“PwC brings to the 2021 Census a wealth of experience in managing and protecting sensitive personal information across the government, banking, superannuation and health sectors. Keeping people’s information secure and confidential is the highest priority for the ABS,” then acting Deputy Statistician Chris Liberi said at the time. “It was a key factor in the digital services selection process and a critical consideration in the design of Census activities.”

Australia's next census takes place in August 2021

In response to the series of DDoS attacks and hardware routing failure which led to an embarrassing website shutdown and delays on Census night in 2016, PwC has been tasked with building and operating the 2021 online form as well as mobile and desktop Census website and online assistance to aid the public with completing their forms. The solution has been built on AWS’ Protected cloud services, certified by the Australian Cyber Security Centre (ACSC).

Now, four months out, current ABS Deputy Statistician Teresa Dickinson and leader of the Census & Data Services Group said in a Senate Estimates hearing; “In our metrics, where we measure progress against the Census, many of the sub programs of work are ‘green’, there are a few that remain ‘amber’, and the reason is that we still have some testing and defect remediation to do on our technical work. But we are on track to do that, by the time the form goes live.”

Dickinson added that numerous recommendations had been made following a number of reviews into the 2016 debacle, with all of those recommendations having been actioned – including “a great deal around cybersecuity.”
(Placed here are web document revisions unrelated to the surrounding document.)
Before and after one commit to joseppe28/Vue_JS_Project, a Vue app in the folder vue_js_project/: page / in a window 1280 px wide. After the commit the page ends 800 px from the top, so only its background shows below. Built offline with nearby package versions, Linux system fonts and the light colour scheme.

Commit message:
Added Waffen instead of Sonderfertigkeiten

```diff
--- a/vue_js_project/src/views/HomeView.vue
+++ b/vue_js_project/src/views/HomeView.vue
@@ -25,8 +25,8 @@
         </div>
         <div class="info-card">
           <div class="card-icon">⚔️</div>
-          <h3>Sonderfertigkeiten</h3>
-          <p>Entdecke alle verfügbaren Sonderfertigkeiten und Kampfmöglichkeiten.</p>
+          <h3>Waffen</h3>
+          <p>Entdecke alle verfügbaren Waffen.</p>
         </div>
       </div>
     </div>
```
The government has also coughed up an extra $38 million to mostly address security, while the ABS and PwC have been working with other digital agencies to develop the secure solution capable of handling the expected high demand for online participation.
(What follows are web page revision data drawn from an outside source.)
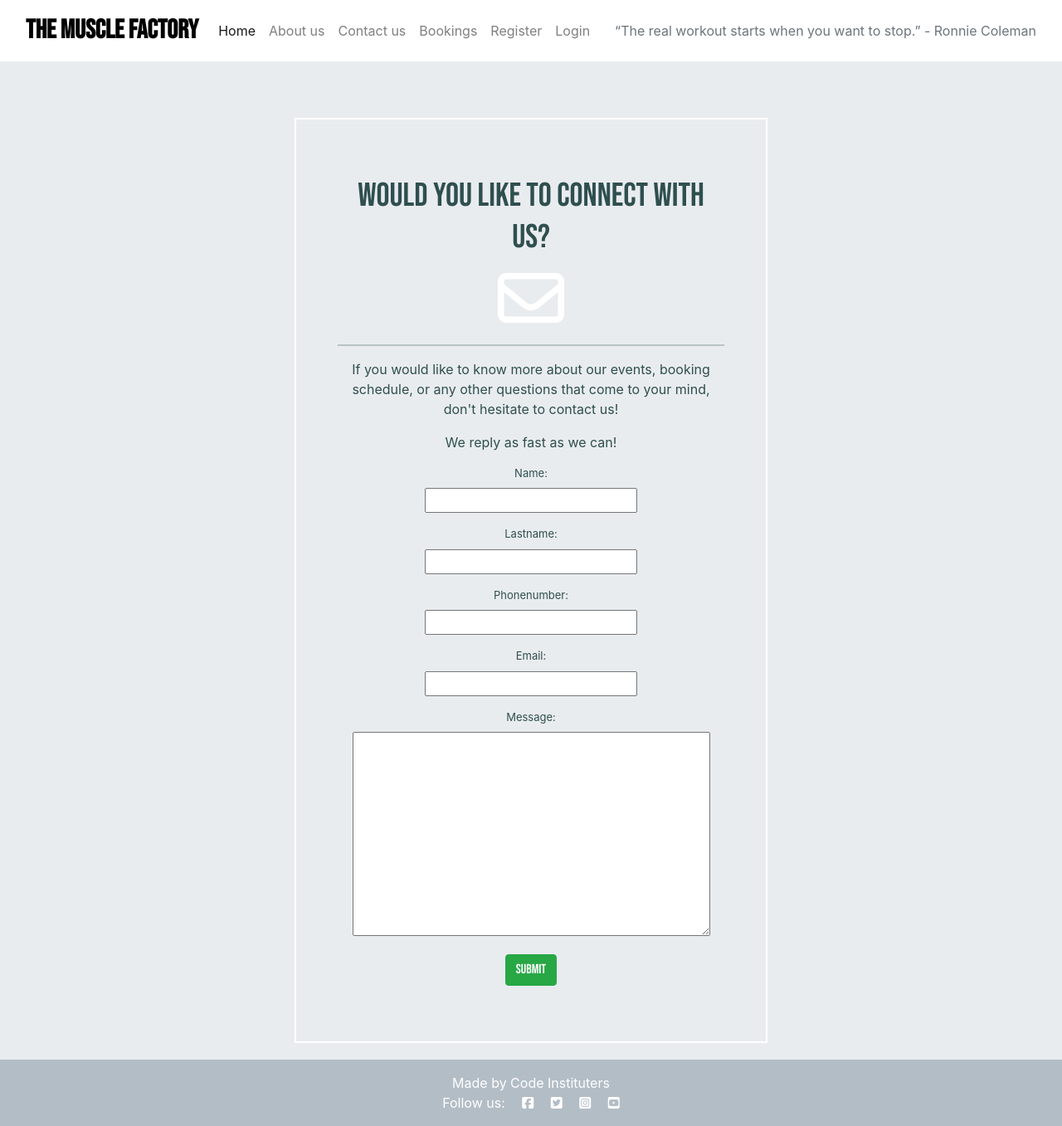
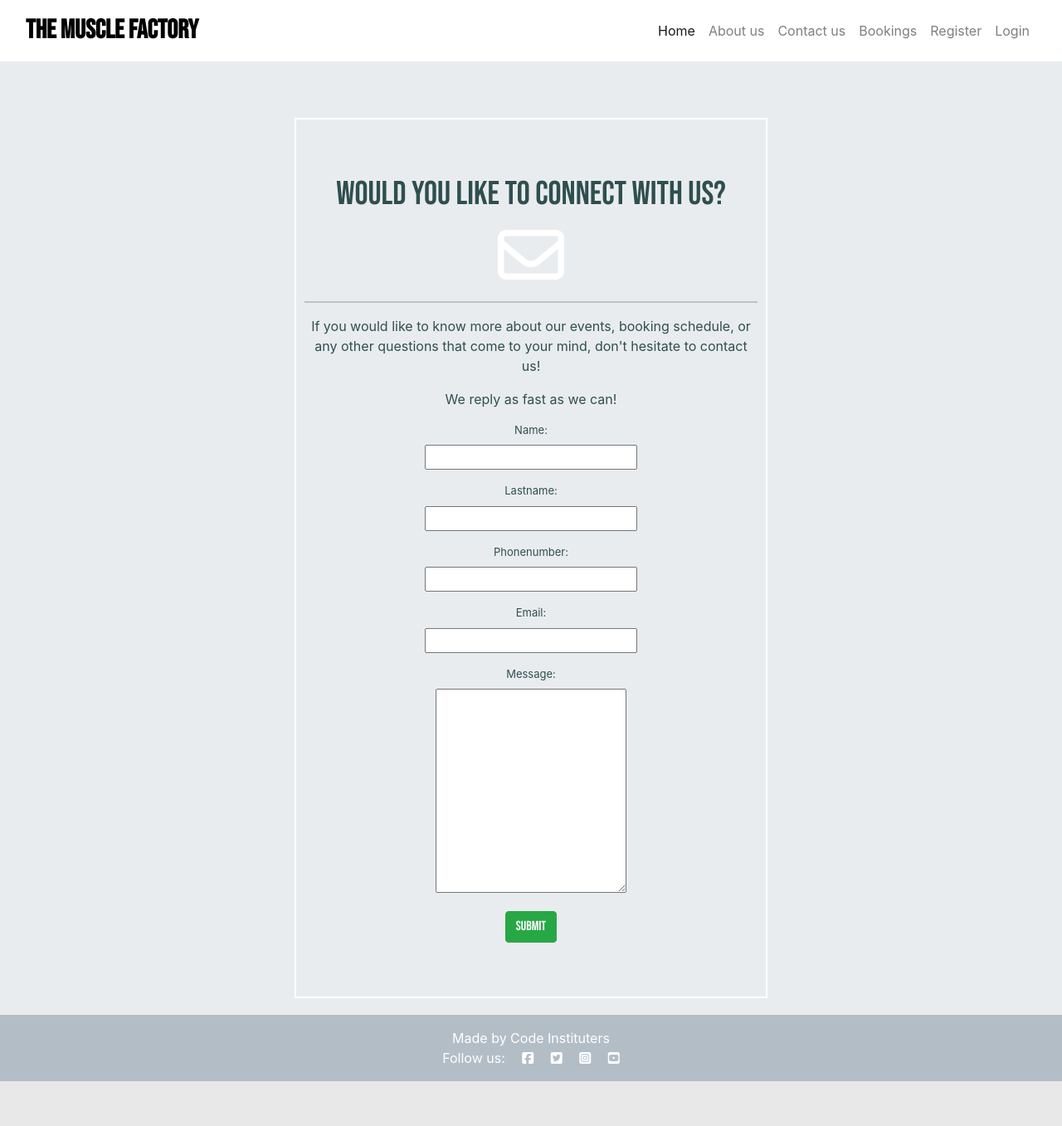
Before and after one commit to ElinaBoman/the-muscle-factory, a Django app: page /contact/contact/ in a window 1280 px wide. Shown: the whole page at 83% size. After the commit the page ends 1303 px from the top, so only its background shows below. Run offline with Django 3.2, Linux system fonts and the light colour scheme; some libraries are stand-ins or nearby versions.

Commit message:
Moved navbar links to the right, removed span, set width to contactform textarea

```diff
--- a/static/css/style.css
+++ b/static/css/style.css
@@ -141,6 +141,7 @@ body {
     height: fit-content;
     line-height: 30px;
     margin-bottom: 30px;
+    padding: 30px;
 }
 
 
@@ -189,7 +190,11 @@ body {
  border: rgb(255, 255, 255) 2px solid;
  margin: 20px;
  align-self: center;
- padding: 20px 50px;
+ padding: 10px;
+}
+
+#id_message{
+    width: 230px;
 }
 
 .fa-envelope{
--- a/templates/base.html
+++ b/templates/base.html
@@ -42,7 +42,7 @@
                 <span class="navbar-toggler-icon"></span>
             </button>
             <div class="collapse navbar-collapse" id="navbarText">
-                <ul class="navbar-nav me-auto mb-2 mb-lg-0">
+                <ul class="navbar-nav mb-2 mb-lg-0 ml-auto">
                     <li class="nav-item">
                         <a class="nav-link active" aria-current="page" href="{% url 'home' %}">Home</a>
                     </li>
@@ -77,9 +77,6 @@
                     </li>
                     {% endif %}
                 </ul>
-                <span class="navbar-text text-muted">
-                    “The real workout starts when you want to stop.” - Ronnie Coleman
-                </span>
             </div>
         </div>
     </nav>
--- a/templates/blog/index.html
+++ b/templates/blog/index.html
@@ -10,7 +10,7 @@
         <div class="carousel-inner">
             <div class="carousel-item active">
         <img class="d-block w-100 hero-img-slide" src="https://res.cloudinary.com/dcqwfgtyk/image/upload/t_man-bar-fill/v1703079785/pexels-victor-freitas-2261485_e1skl9.jpg" alt="First slide">
-        <div class="carousel-caption d-none d-md-block">
+        <div class="carousel-caption d-none d-md-block col-md-8 col-lg-8">
             <h2 class="heading">OUR MISSION</h2>
             <hr>
             <p>We're here to inspire and empower you.
@@ -28,7 +28,7 @@
             </div>
             <div class="carousel-item carousel">
                 <img class="d-block w-100" src="https://res.cloudinary.com/dcqwfgtyk/image/upload/t_community-fill/v1705048846/pexels-cori-emmalea-rodriguez-1187086_emvlgs.jpg" alt="Second slide">
-                <div class="carousel-caption d-none d-md-block">
+                <div class="carousel-caption d-none d-md-block col-md-8 col-lg-8">
                     <h3 class="heading">COMMUNITY</h3>
                     <hr>
                     <p> Join our thriving community! Together,
@@ -42,7 +42,7 @@
             </div>
             <div class="carousel-item carousel">
                 <img class="d-block w-100" src="https://res.cloudinary.com/dcqwfgtyk/image/upload/t_table-food-fill/v1705049845/pexels-fauxels-3184192_ctdg7d.jpg" alt="Third slide">
-                <div class="carousel-caption d-none d-md-block">
+                <div class="carousel-caption d-none d-md-block col-md-8 col-lg-8">
                     <h3 class="heading">We are here to support you all the way!</h3>
                         <p>Our fantastic personal trainers are aviable 5 days a week. We can also offer a healty diet plan, rehab or massage!
                             <br>
```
The ABS anticipates a 75 percent online uptake this year, compared to 63 percent of the population last time around. “We’ve done everything humanly possible to safeguard the census,” Australian Statistician David Gruen told The Australian Financial Review. “I never say never, but everyone who is working on it is aware of what happened last time, as of course are our major suppliers. So we have left no stone unturned to design it in a way that is as secure as we can make it.”